Hunt for the Wilderpeople

()
August 5, 2016 Jerry L. Holsopple

Hunt for the Wilderpeople by New Zealand filmmaker Taika Waititi is a fun-filled adventure in the wilderness, a coming-of-age tale, and a buddies-on-the-run-road film. But mostly it is about the difficult journey to find or create a family. Finding a family requires the protagonist to explore his or her own character, and to enter the mess that is relationship. While you might guess where the story will end, you can’t begin to chart the course as Waititi keeps changing the pacing, zigging and zagging between heartfelt emotion and pure craziness. Ricky (Julian Dennison) has gotten in trouble for stealing and […]

Captain Fantastic

()
July 29, 2016 Matthew Kauffman Smith

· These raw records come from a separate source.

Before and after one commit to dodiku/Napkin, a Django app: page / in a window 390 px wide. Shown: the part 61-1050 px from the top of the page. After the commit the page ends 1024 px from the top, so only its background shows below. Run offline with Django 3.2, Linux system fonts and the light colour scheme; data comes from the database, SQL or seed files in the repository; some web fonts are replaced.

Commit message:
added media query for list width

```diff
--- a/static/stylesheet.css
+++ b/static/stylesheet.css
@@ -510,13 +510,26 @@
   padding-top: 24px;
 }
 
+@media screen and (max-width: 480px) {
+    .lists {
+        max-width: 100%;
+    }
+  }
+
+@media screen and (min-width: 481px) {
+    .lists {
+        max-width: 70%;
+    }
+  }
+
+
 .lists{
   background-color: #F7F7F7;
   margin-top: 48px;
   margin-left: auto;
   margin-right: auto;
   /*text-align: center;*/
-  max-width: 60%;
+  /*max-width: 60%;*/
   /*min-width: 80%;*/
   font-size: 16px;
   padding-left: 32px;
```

If potential moviegoers view the poster for Captain Fantastic, they may get the wrong impression. Ben (Viggo Mortensen) wears a bright-red suit while flanked by his six children, who are dressed in clothes ranging from semi-formal blazers and dresses to pajamas and a green jumpsuit with gas mask. They stand next to Steve, the family bus. Anyone expecting to see a comedic, fish-out-of-water story will be disappointed. Anyone willing to be simultaneously entertained and challenged will be rewarded. The poster screams QUIRKY COMEDY! Even the film’s name implies something whimsical. While the movie is quirky and features comedic moments, the […]

Ghostbusters (2016)

(, , , )
July 22, 2016 Michelle D. Sinclair

The 2016 remake of Ghostbusters hit theaters last weekend with more than 30 years of ectoplasm dripping off its back. First of all, the very idea of remaking Ghostbusters strikes my generation as heresy. It’s as ridiculous as remaking Back to the Future or Raiders of the Lost Ark. Then you have the brouhaha over putting four women in the packs and jumpsuits, and it’s easy to forget there might be an actual movie under all the nasty Internet comments. A little silly, a little scary, and a whole lot of humor that somehow manages to be old school and […]

The BFG

(, , , )
July 15, 2016 Vic Thiessen

Steven Spielberg rose to fame and fortune as one of the world’s greatest film directors because of his uncanny skill in reading the inclinations of the masses, resulting in one blockbuster after another (though there were a few misfires along the way). That skill seems to have deserted him with his new film, The BFG, which has bombed all over North America despite being (in my opinion) one of the better children’s films made in this century. Unlike the nonstop action featured in most children’s films made today, The BFG is a slow, thoughtful film. Based on Roald Dahl’s 1982 […]